By Teddy Knox
Economists and business leaders agree: the American workforce is experiencing a skills shortage that is likely to grow. Record-breaking numbers of job openings combined with a relatively stagnant hiring rate provide compelling evidence that employers are searching for qualified candidates but struggling to find them. Recent evidence suggests that the health care, education, and tech sectors are particularly hungry for skilled employees, and more broadly that the U.S. is short 1.4 million professionals with “skills like communication, reasoning, and working in teams.”
These social and emotional skills are the focus of a growing body of corporate research. A 2016 analysis of 77 million job postings revealed that by far the most popular skill requested on listings is “oral and written communication,” and that eight of the top 20 skills fall into the category of “communication, integration, and presentation.” A national survey of employers found their three highest priority skills to be teamwork, decisionmaking, and communication, and of the 16 skills identified by the World Economic Forum as required for 21st century success, 10 relate to teamwork or emotional intelligence.
So how can the American education system and American employers work together to help prepare students for the 21st-century workforce? The National Commission convened dozens of business leaders to ask exactly that question. Here are some of the main lessons we learned:
The business community values a very broad range of social and emotional skills. When we asked business leaders to list the top skills valued by his/her company or industry, we heard some things we were expecting—communication, teamwork, adaptability—but many more that we hadn’t previously heard articulated. Corporate leaders also included skills such as intellectual curiosity; willingness to give and receive feedback; personal ownership of problems and challenges; and recognition of unconscious biases.
Social and emotional skills are explicitly measured and heavily rewarded in hiring and promotion practices. Corporate leaders don’t just claim to value social and emotional skills or appreciate them in the abstract; they define their hiring and promotion criteria around them. We heard several corporate leaders describe advancement rubrics that weight “what you do” equally to “how you do it"—meaning that how an employee interacts with teammates, communicates ideas, adapts to challenges, and projects passion on the job is as important as their productivity.
Finding common and accurate language on social and emotional development is key to promoting shared understanding. While our participants did not necessarily agree on what terminology to use when talking about social and emotional development, they did agree that establishing common language is essential to moving toward valuing and discussing it effectively. In particular, the group expressed its distaste for the term “soft skills” and its implicit devaluation of skills that are not “hard” or technical.
Corporate leaders think globally about the assessment and development of social and emotional skills. Throughout the discussion, corporate leaders emphasized a multicultural perspective on social and emotional skills as a priority. Some mentioned cultural sensitivity and the ability to work with diverse teams as key skills for employees.

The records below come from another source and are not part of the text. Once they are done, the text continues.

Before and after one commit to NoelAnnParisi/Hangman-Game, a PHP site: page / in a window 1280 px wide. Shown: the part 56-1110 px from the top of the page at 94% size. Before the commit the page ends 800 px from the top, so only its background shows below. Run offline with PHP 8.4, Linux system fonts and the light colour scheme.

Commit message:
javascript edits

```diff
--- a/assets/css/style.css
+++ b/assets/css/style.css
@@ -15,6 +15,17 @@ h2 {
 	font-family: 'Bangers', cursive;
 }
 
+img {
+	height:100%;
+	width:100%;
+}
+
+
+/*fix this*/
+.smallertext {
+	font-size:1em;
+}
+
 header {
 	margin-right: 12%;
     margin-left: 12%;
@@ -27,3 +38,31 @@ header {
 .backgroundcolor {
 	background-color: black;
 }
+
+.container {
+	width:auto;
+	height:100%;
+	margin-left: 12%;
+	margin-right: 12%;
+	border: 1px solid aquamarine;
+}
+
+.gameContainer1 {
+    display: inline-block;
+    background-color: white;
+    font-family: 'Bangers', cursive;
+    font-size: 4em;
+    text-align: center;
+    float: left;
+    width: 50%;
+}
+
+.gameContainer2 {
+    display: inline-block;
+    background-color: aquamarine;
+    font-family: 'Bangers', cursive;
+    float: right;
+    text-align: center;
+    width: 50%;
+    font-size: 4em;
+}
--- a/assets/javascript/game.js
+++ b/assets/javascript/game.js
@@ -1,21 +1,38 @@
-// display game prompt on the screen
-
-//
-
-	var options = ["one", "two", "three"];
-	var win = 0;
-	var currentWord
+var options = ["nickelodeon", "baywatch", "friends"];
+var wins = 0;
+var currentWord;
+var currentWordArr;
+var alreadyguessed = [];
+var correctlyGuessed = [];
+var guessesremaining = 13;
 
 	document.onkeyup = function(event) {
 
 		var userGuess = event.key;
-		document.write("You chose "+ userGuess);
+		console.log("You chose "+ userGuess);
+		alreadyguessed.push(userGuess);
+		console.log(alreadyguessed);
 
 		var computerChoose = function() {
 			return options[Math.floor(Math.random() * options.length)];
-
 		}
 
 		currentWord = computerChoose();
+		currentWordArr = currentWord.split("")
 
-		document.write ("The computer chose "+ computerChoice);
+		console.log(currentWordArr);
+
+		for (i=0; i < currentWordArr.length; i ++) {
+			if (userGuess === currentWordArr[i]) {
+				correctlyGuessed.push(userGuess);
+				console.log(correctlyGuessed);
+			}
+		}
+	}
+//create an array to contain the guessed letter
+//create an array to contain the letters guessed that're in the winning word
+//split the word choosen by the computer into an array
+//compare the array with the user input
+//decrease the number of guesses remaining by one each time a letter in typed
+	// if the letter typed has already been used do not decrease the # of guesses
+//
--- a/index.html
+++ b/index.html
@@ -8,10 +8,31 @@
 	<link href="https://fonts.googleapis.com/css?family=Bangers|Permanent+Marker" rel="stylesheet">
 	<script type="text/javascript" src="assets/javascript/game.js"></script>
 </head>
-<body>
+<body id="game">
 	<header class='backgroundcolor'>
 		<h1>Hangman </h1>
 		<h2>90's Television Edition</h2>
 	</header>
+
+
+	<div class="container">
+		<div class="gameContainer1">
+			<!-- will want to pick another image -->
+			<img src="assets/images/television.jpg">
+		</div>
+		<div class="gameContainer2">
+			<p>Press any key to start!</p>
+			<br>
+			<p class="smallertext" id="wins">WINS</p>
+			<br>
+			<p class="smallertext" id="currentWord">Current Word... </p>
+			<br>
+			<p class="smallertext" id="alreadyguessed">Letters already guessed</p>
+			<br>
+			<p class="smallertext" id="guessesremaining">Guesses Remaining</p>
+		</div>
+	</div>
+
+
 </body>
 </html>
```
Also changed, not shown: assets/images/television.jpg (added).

Others, when prompted to describe the ideal learning environments for skill development, mentioned the importance of maintaining diverse spaces for leadership training.
Business leaders have plenty of ideas about what schools can do better. Many members of the focus group offered their perspectives on how schools could improve on properly cultivating social, emotional, and academic development. One speaker criticized feedback and evaluation systems wherein students are graded on and commended for their academic success, but not for social and emotional excellence. Another speaker sensitive to the tight time and resource constraints affecting schools stressed the importance of embedding social and emotional learning into academic curricula.
Teddy Knox was a policy intern with the National Commission on Social, Emotional, and Academic Development. He is currently a junior studying economics and public policy at the University of Chicago.
The opinions expressed in Learning Is Social & Emotional are strictly those of the author(s) and do not reflect the opinions or endorsement of Editorial Projects in Education, or any of its publications.